_HOW TO COMPLETE THIS TASK_
If a line of the records holds the word "export", copy it out.
INFORMATION PROVIDED Block Start
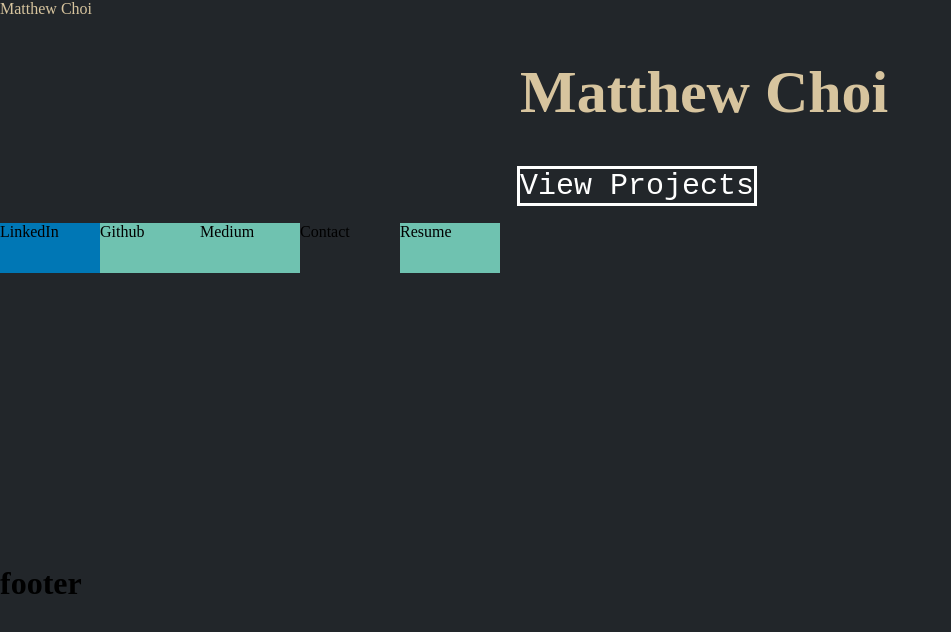
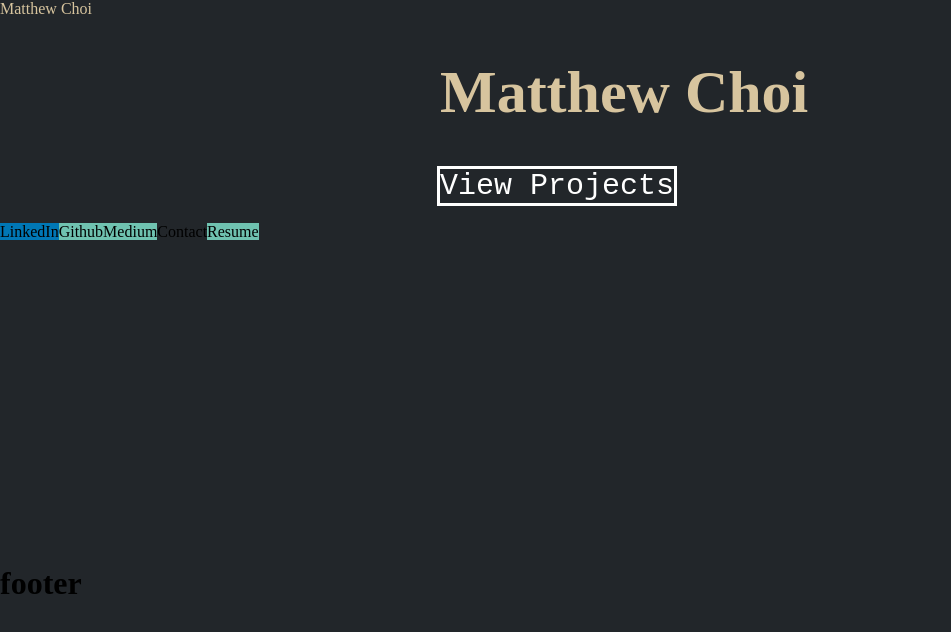
Before and after one commit to choim3/portfolio, a React (Create React App) app: page / in a window 1280 px wide. Shown: the top 632 px of the page, without its empty margins (0-951 px from the left). Built offline with nearby package versions, Linux system fonts and the light colour scheme.

Commit message:
flexbox to sidebar

```diff
--- a/src/components/home.jsx
+++ b/src/components/home.jsx
@@ -1,7 +1,7 @@
 import { Link } from "react-router-dom";
 import Sidebar from "./sidebar";
+import ".././css/home.css";
 
-import ".././css/home.css";
 export default function Home() {
   return (
     <div className=" parent-grid">
--- a/src/components/sidebar.jsx
+++ b/src/components/sidebar.jsx
@@ -1,6 +1,7 @@
 const Sidebar = () => {
   return (
     <div className="sidebar">
+      <div className="flex-container">
         <a className="linkedin" target="_blank">
           LinkedIn
         </a>
@@ -17,6 +18,7 @@ const Sidebar = () => {
           Resume
         </a>
       </div>
+    </div>
   );
 };
 export default Sidebar;
--- a/src/css/home.css
+++ b/src/css/home.css
@@ -27,6 +27,10 @@ body {
   /* display: grid;
   grid-template-columns: subgrid;
   grid-template-rows: subgrid; */
+  display: flex;
+}
+
+.flexbox-container {
   display: flex;
 }
 
```
Lines whose indentation alone changed are shown as unchanged.
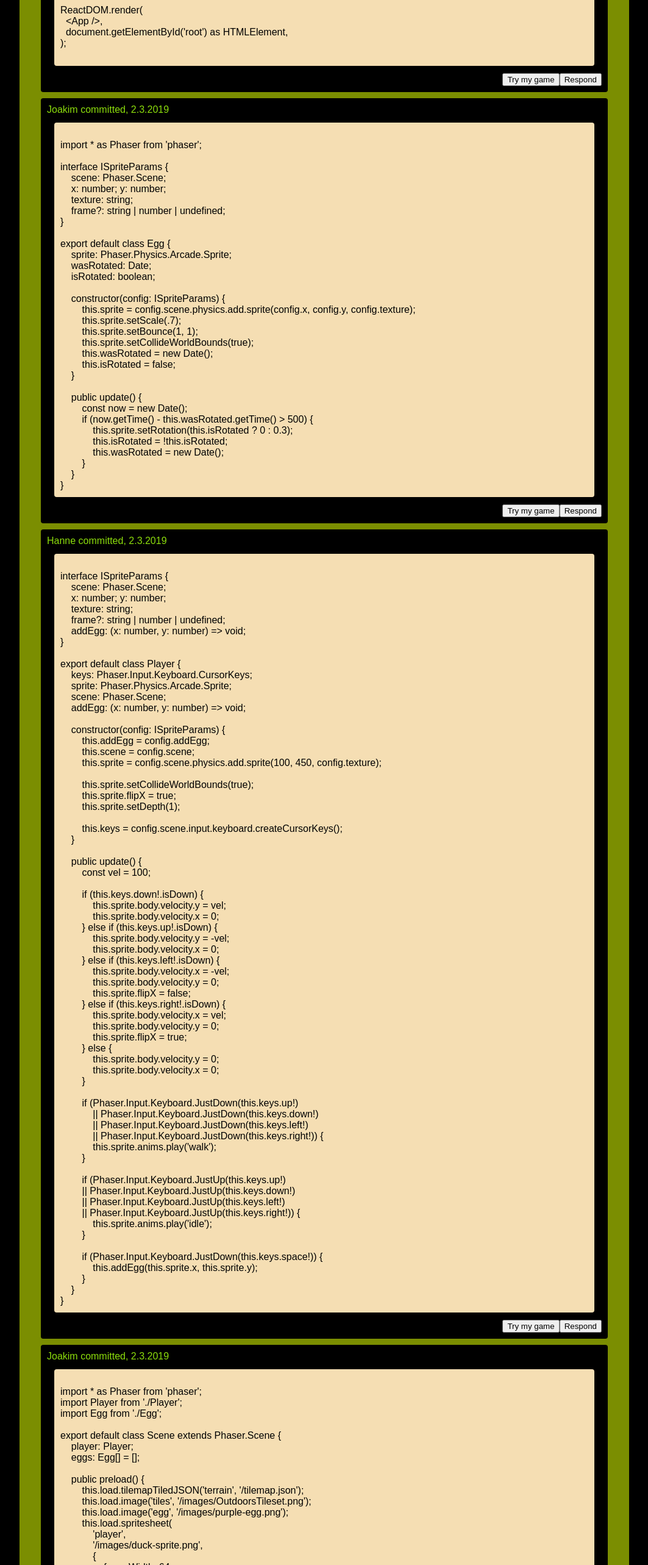
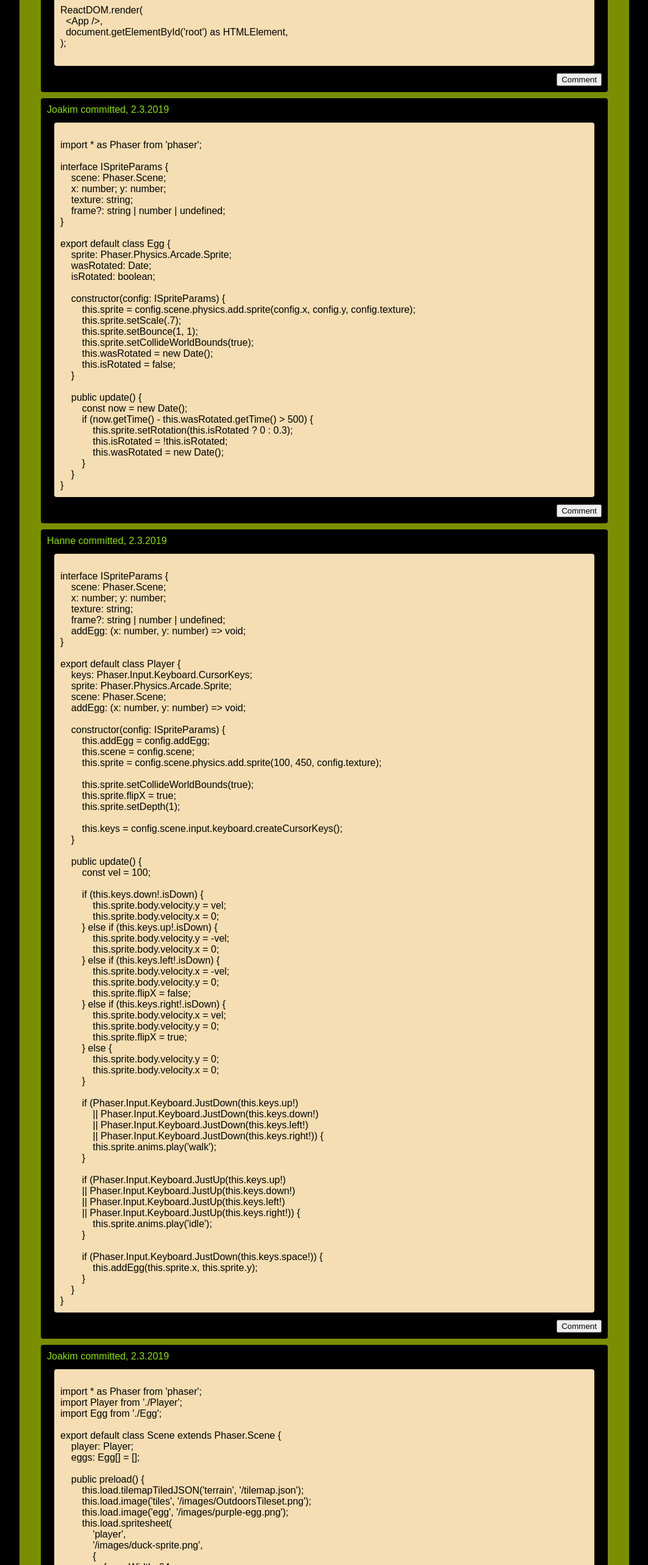
Before and after one commit to kronken/impact, a React (Create React App) app: page / in a window 1280 px wide. Shown: the part 920-3486 px from the top of the page at 61% size, without its empty margins (108-1171 px from the left). Built offline with nearby package versions, Linux system fonts and the light colour scheme.

Commit message:
Change UI texts to make a better Impact!

```diff
--- a/src/App.tsx
+++ b/src/App.tsx
@@ -29,7 +29,7 @@ class App extends React.Component<IAppProps, IAppState> {
             </div>
             <div className='nav'>
                 <p className='App-intro'>
-                { this.state.isShowingGame ? 'IMPACT!' : 'Hacker forum'}
+                { this.state.isShowingGame ? 'MAKE AN IMPACT!' : 'Hacker forum'}
                 </p>
             </div>
             <div className='images'>
@@ -56,8 +56,7 @@ ReactDOM.render(
 `}
                     </div>
                     <div className='buttons'>
-                        <button onClick={this.toggle}>Try my game</button>
-                        <button>Respond</button>
+                        <button onClick={this.toggle}>Comment</button>
                     </div>
                 </div>
                 <div className='card'>
@@ -101,8 +100,7 @@ export default class Egg {
 `}
                     </div>
                     <div className='buttons'>
-                        <button onClick={this.toggle}>Try my game</button>
-                        <button>Respond</button>
+                        <button onClick={this.toggle}>Comment</button>
                     </div>
                 </div>
                 <div className='card'>
@@ -181,8 +179,7 @@ export default class Player {
 `}
                     </div>
                     <div className='buttons'>
-                        <button onClick={this.toggle}>Try my game</button>
-                        <button>Respond</button>
+                        <button onClick={this.toggle}>Comment</button>
                     </div>
                 </div>
                 <div className='card'>
@@ -266,8 +263,7 @@ export default class Scene extends Phaser.Scene {
 `}
                     </div>
                     <div className='buttons'>
-                        <button onClick={this.toggle}>Try my game</button>
-                        <button>Respond</button>
+                        <button onClick={this.toggle}>Comment</button>
                     </div>
                 </div>
             </div>
```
INFORMATION PROVIDED Block End
_SOLUTION FOR THIS PROBLEM_
 export default function Home() {
 export default Sidebar;
@@ -101,8 +100,7 @@ export default class Egg {
@@ -181,8 +179,7 @@ export default class Player {
@@ -266,8 +263,7 @@ export default class Scene extends Phaser.Scene {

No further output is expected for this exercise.